It seemed like it was only yesterday (perhaps because it actually was only three days ago, on Tuesday), when the shares of the banking giant teetered precariously above the $5 mark, a few cents off the dreaded "4 handle." Many were looking for the shares to hit that price, predicting the catastrophic sell-off yet to come as institutional buy-and-hold shareholders finally said "Uncle!" and dumped the bank.

Fast-forward to today and Bank of America is trading at $5.74 per share, a jump of 13.66 percent in slightly over 60 hours. The move is killing short-sellers who bet against the stock, many of whom piled up in the last month: the short interest in Bank of America's stock, or the amount of shares short sellers will eventually have to buy back, went up 25.9 percent in the first two weeks of November to 2.4 percent of the total float.

It wasn't just the vagaries of the market either. Yes, Bank of America went up significantly Wednesday, as did the shares of other major financial corporations, when a global coordinated effort by the world's top central bankers flooded liquidity into the market. Yes, banks are soaring again today, presumably on a speech from Chancellor of Germany Angela Merkel and highly encouraging employment data that's driving the wider market up.

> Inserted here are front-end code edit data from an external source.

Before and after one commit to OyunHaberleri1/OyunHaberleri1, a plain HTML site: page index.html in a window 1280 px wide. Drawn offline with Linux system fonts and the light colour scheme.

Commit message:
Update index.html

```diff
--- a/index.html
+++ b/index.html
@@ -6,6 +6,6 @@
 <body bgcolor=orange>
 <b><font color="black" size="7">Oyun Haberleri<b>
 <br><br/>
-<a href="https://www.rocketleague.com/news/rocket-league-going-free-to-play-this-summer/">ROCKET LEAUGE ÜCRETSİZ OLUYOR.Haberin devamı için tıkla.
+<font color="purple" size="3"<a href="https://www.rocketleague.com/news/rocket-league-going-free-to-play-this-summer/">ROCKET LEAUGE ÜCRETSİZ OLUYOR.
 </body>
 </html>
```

But what about Thursday? The wider set of financial stocks were down, taken down a notch as the "hangover" from the previous day's session muted the market. And then there was also the small matter of the major lawsuit against the country's top four lenders by the attorney-general of Massachusetts. All this somehow saw Bank of America finishing the day UP, yes, UP 1.65 percent.

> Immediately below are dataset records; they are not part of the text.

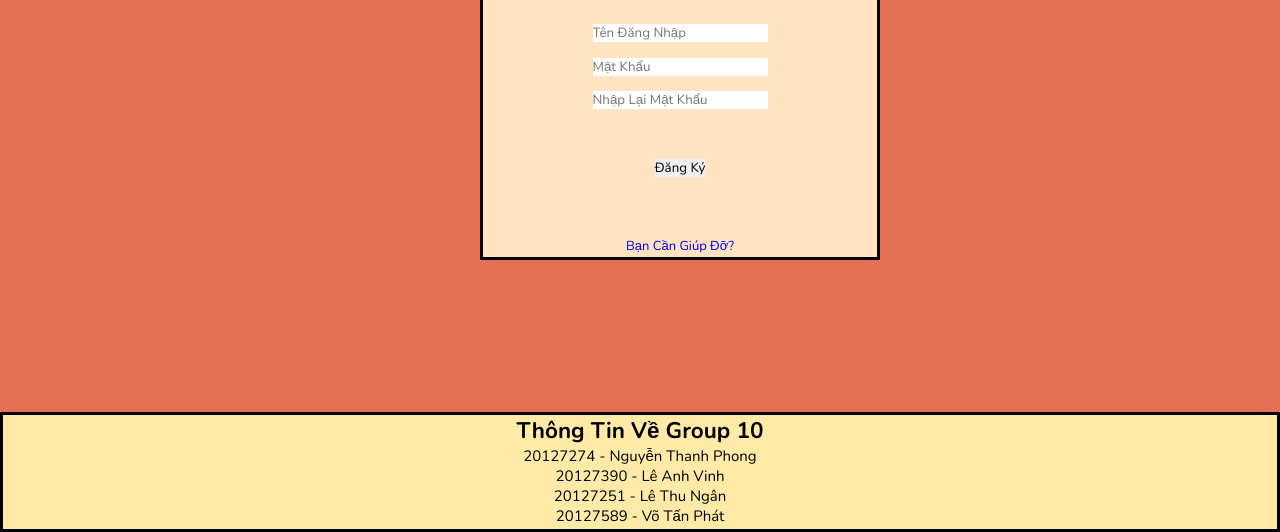
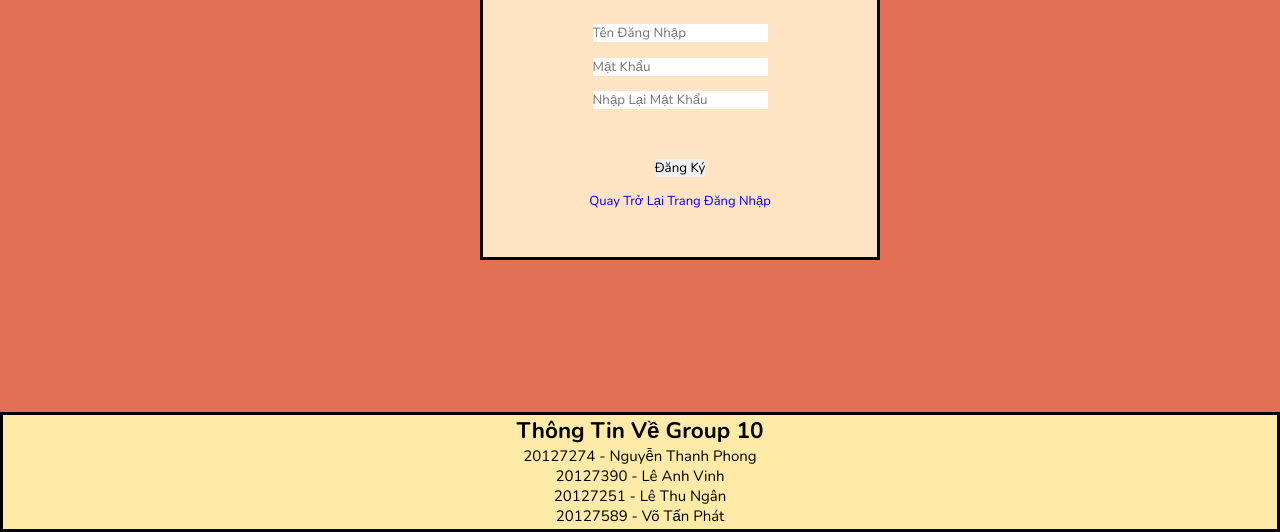
Before and after one commit to 2imfatx/SE-20CLC03-Group10, a plain HTML site: page Source/signUp.html in a window 1280 px wide. Shown: the part 268-800 px from the top of the page. Drawn offline with nearby package versions, Linux system fonts and the light colour scheme.

Commit message:
Update SI,SU

```diff
--- a/Source/signUp.html
+++ b/Source/signUp.html
@@ -26,18 +26,22 @@
                         </div>
 
                         <div class="button">
-                            <button>Đăng ký</button>
+                            <div>
+                                <button>Đăng ký</button>
+                            </div>
                         </div>
 
                     </div>
                 </div>
-                <div class="assistance">
+
+                <div class="assistanceSU">
                     <div>
-                        <a href="#">Bạn cần giúp đỡ?</a>
+                        <a href="signIn.html"> Quay trở lại trang đăng nhập</a>
                     </div>
                 </div>
 
             </form>
+        </div>
         </div>
     </div>
 
--- a/Source/style.css
+++ b/Source/style.css
@@ -230,7 +230,6 @@ html{
     border: solid;
     padding: 30px 35px 35px 35px;
 }
-
 .assistance{
     padding-top: 5rem;
     font-size: 13px;
@@ -257,6 +256,10 @@ html{
     height: 15vh;
     background:var(--yellow);
     border: solid;
+}
+.assistanceSU{
+    padding-top: 1rem;
+    font-size: 13px;
 }
 
 .orderBody{
```
Also changed, not shown: Source/signIn.html (+0 -1 lines).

Part of the reason Bank of America has fared much better than pundits expected is that bad news against the bank almost always get magnified within a storyline that sees the institution as unworthy of its peers.

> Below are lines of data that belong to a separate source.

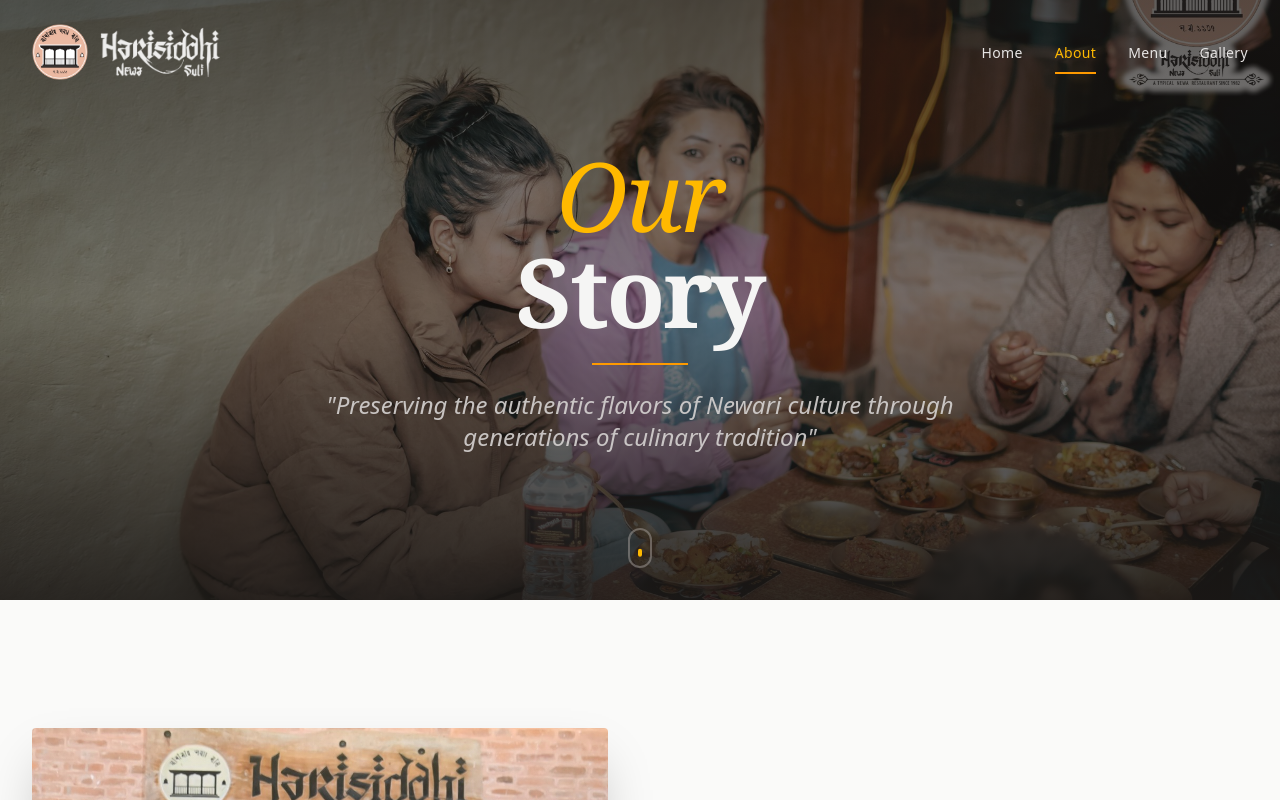
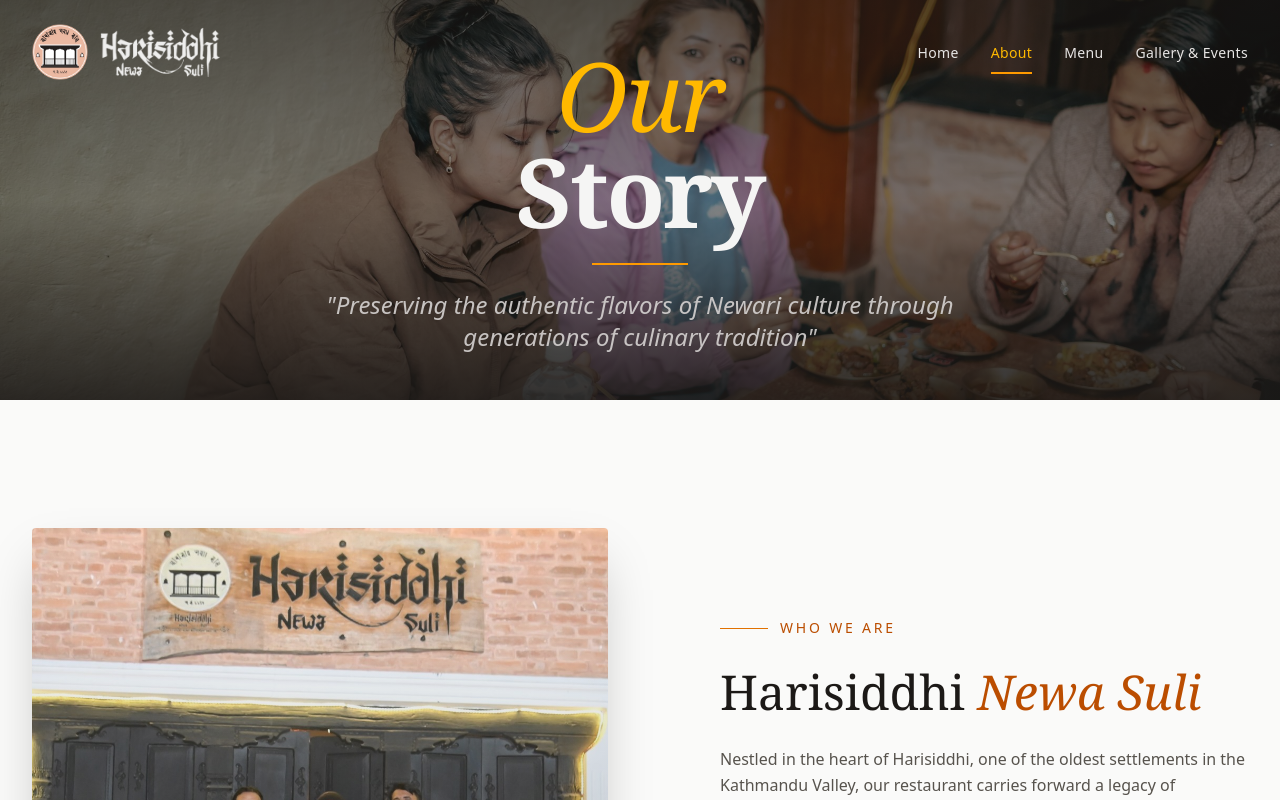
Before and after one commit to newasuli/newasuli-website, a Next.js app: page /about in a window 1280 px wide. Shown: the top 800 px of the page. Built offline with nearby package versions, Linux system fonts and the light colour scheme.

Commit message:
chore: add baseline-browser-mapping dependency to package.json

```diff
--- a/app/about/page.tsx
+++ b/app/about/page.tsx
@@ -97,13 +97,13 @@
   return (
     <main className="bg-stone-50 min-h-screen">
       {/* Hero Section - Cinematic */}
-      <section className="relative h-[70vh] min-h-[600px] flex items-center justify-center overflow-hidden">
+      <section className="relative h-[50vh] min-h-[400px] flex items-center justify-center overflow-hidden">
         <div className="absolute inset-0 z-0">
           <Image
             src="/images/newasuli_img_1.jpg"
             alt="Harisiddhi Newa Suli Heritage"
             fill
-            className="object-cover"
+            className="object-cover object-center"
             priority
           />
           <div className="absolute inset-0 bg-gradient-to-b from-stone-900/70 via-stone-900/50 to-stone-900/90" />
@@ -137,22 +137,6 @@
             generations of culinary tradition"
           </motion.p>
         </div>
-
-        {/* Scroll Indicator */}
-        <motion.div
-          initial={{ opacity: 0 }}
-          animate={{ opacity: 1 }}
-          transition={{ delay: 1.2 }}
-          className="absolute bottom-8 left-1/2 -translate-x-1/2"
-        >
-          <div className="w-6 h-10 border-2 border-stone-400/50 rounded-full flex justify-center p-2">
-            <motion.div
-              animate={{ y: [0, 12, 0] }}
-              transition={{ duration: 1.5, repeat: Infinity }}
-              className="w-1 h-2 bg-amber-400 rounded-full"
-            />
-          </div>
-        </motion.div>
       </section>
 
       {/* Introduction Section */}
--- a/app/page.tsx
+++ b/app/page.tsx
@@ -445,14 +445,14 @@
 
       {/* Location & Footer */}
       <section className="bg-stone-900 text-stone-300">
-        <div className="h-[400px] w-full relative grayscale hover:grayscale-0 transition-all duration-700">
+        <div className="h-[300px] w-full relative grayscale hover:grayscale-0 transition-all duration-700">
           <iframe
             src="https://www.google.com/maps/embed?pb=!1m18!1m12!1m3!1d3534.724530092683!2d85.33673557617271!3d27.633047028763382!2m3!1f0!2f0!3f0!3m2!1i1024!2i768!4f13.1!3m3!1m2!1s0x39eb1738dc92c46f%3A0xac25e0e6e6e8c67e!2sHarisiddhi%20Newa%20Suli!5e0!3m2!1sen!2snp!4v1765278955274!5m2!1sen!2snp"
             allowFullScreen
             loading="lazy"
             className="w-full h-full border-0"
           />
-          <div className="absolute top-6 left-6 bg-stone-900/90 backdrop-blur p-6 rounded-sm max-w-sm">
+          {/* <div className="absolute top-6 left-6 bg-stone-900/90 backdrop-blur p-6 rounded-sm max-w-sm">
             <h3 className="text-stone-100 font-serif text-xl mb-2">Visit Us</h3>
             <p className="text-sm leading-relaxed mb-4">
               Harisiddhi, Lalitpur
@@ -466,7 +466,7 @@
             >
               Get Directions <IoIosArrowRoundForward />
             </Link>
-          </div>
+          </div> */}
         </div>
       </section>
     </main>
--- a/components/navbar.tsx
+++ b/components/navbar.tsx
@@ -1,4 +1,3 @@
-
 "use client";
 import Image from "next/image";
 import Link from "next/link";
@@ -11,7 +10,7 @@
   { name: "Home", href: "/" },
   { name: "About", href: "/about" },
   { name: "Menu", href: "/menu" },
-  { name: "Gallery", href: "/gallery" },
+  { name: "Gallery & Events", href: "/gallery" },
 ];
 
 const Navbar = () => {
@@ -59,7 +58,9 @@
                 whileHover={{ scale: 1.02 }}
                 transition={{ duration: 0.2 }}
               >
-                <div className={`relative transition-all duration-300 ${scrolled ? 'w-12 h-12' : 'w-14 h-14'}`}>
+                <div
+                  className={`relative transition-all duration-300 ${scrolled ? "w-12 h-12" : "w-14 h-14"}`}
+                >
                   <Image
                     src="/images/logo.png"
                     alt="Harisiddhi Newa Suli"
@@ -68,7 +69,9 @@
                     priority
                   />
                 </div>
-                <div className={`hidden sm:block transition-all duration-300 ${scrolled ? 'opacity-100' : 'opacity-90'}`}>
+                <div
+                  className={`hidden sm:block transition-all duration-300 ${scrolled ? "opacity-100" : "opacity-90"}`}
+                >
                   <Image
                     src="/images/textlogo.png"
                     alt="Newa Suli"
@@ -88,20 +91,24 @@
                   href={link.href}
                   className="relative group py-2"
                 >
-                  <span className={`text-sm font-medium tracking-wide transition-colors duration-300 ${
-                    pathname === link.href
-                      ? "text-amber-400"
-                      : "text-stone-200 hover:text-white"
-                  }`}>
+                  <span
+                    className={`text-sm font-medium tracking-wide transition-colors duration-300 ${
+                      pathname === link.href
+                        ? "text-amber-400"
+                        : "text-stone-200 hover:text-white"
+                    }`}
+                  >
                     {link.name}
                   </span>
-                  <span className={`absolute -bottom-0.5 left-0 h-0.5 bg-amber-500 transition-all duration-300 ${
-                    pathname === link.href ? "w-full" : "w-0 group-hover:w-full"
-                  }`} />
+                  <span
+                    className={`absolute -bottom-0.5 left-0 h-0.5 bg-amber-500 transition-all duration-300 ${
+                      pathname === link.href
+                        ? "w-full"
+                        : "w-0 group-hover:w-full"
+                    }`}
+                  />
                 </Link>
               ))}
-
-
             </nav>
 
             {/* Mobile Menu Button */}
@@ -114,17 +121,21 @@
                 <motion.span
                   animate={isOpen ? { rotate: 45, y: 8 } : { rotate: 0, y: 0 }}
                   transition={{ duration: 0.3 }}
-                  className={`block h-0.5 rounded-full origin-center ${isOpen ? 'w-6 bg-stone-100' : 'w-6 bg-stone-100'}`}
+                  className={`block h-0.5 rounded-full origin-center ${isOpen ? "w-6 bg-stone-100" : "w-6 bg-stone-100"}`}
                 />
                 <motion.span
-                  animate={isOpen ? { opacity: 0, x: 20 } : { opacity: 1, x: 0 }}
+                  animate={
+                    isOpen ? { opacity: 0, x: 20 } : { opacity: 1, x: 0 }
+                  }
                   transition={{ duration: 0.3 }}
                   className="block w-4 h-0.5 bg-stone-100 rounded-full"
                 />
                 <motion.span
-                  animate={isOpen ? { rotate: -45, y: -8 } : { rotate: 0, y: 0 }}
+                  animate={
+                    isOpen ? { rotate: -45, y: -8 } : { rotate: 0, y: 0 }
+                  }
                   transition={{ duration: 0.3 }}
-                  className={`block h-0.5 rounded-full origin-center ${isOpen ? 'w-6 bg-stone-100' : 'w-5 bg-stone-100'}`}
+                  className={`block h-0.5 rounded-full origin-center ${isOpen ? "w-6 bg-stone-100" : "w-5 bg-stone-100"}`}
                 />
               </div>
             </button>
@@ -189,7 +200,8 @@
                   <span className="text-lg">+977 982-8711989</span>
                 </a>
                 <p className="mt-4 text-sm text-stone-500">
-                  Godawari Road, Lalitpur<br />
+                  Godawari Road, Lalitpur
+                  <br />
                   Kathmandu Valley, Nepal
                 </p>
               </motion.div>
--- a/package.json
+++ b/package.json
@@ -22,6 +22,7 @@
     "@types/node": "^20",
     "@types/react": "^19",
     "@types/react-dom": "^19",
+    "baseline-browser-mapping": "^2.10.0",
     "eslint": "^9",
     "eslint-config-next": "16.0.5",
     "tailwindcss": "^4",
```
Also changed, not shown: components/Footer.tsx (+20 -23 lines), 1 other file (tests, documents, lock files or other folders).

In the common narrative, where Wall Street is something akin to the court of a 17th-century Italian prince, Goldman Sachs is that Machiavellian figure standing to the right of the sovereign, a master of the cloak-and-dagger arts that should never be underestimated. JPMorgan is the elder statesman, executing his influence with the same firmness, if less perceived ruthlessness, than Goldman.

There are the foreign dignitaries: Credit Suisse, UBS, Deutsche Bank, HSBC. There are the clever minor lords, nimbly but effectively ruling their smaller fiefdoms: Lazard, Jefferies and the like. And of course, there are those who've been invited to court not by noble birth, but to demonstrate to the others assembled the latest technological development or academic discovery they've achieved: the high-frequency traders, the hedge funds, the private equity managers and so on.

In this tale, Bank of America is like the wealthy former fishmonger who happens to have married into royalty, though only after having financially rescued a distressed duchess (Merrill Lynch). But the fishmonger is still the fishmonger: lowborn, loud, ugly, ungraceful, with a wife everyone knows is cheating on him.

Which is why everyone seems to have dismissed the investment of Warren Buffett in the company earlier this summer as nothing more than a pricey endorsement, bought and paid for. Which is why it was so easy for everyone to pile on when the bank clumsily introduced, and then withdrew, a $5 fee on debit card use. Which is why there was a bit of schadenfreude, even glee, when the company announced plans to lay off a stunning 30,000 employees "over the next few years."

Each of these instances pushed Bank of America stock further and further down. But there is a natural bottom somewhere down there, a price at which it will take much more than hype for the stock to keep tanking.

It is commonly said that securities are sold under the ancient Roman law belief of "caveat emptor," or "buyer beware." The seller is not responsible if the actual good being sold later turns out to be of much lesser value than the agreed-upon price. For Bank of America shares, a new concept might be worth visiting: "Caveat mutuaritus venditor." Short seller beware.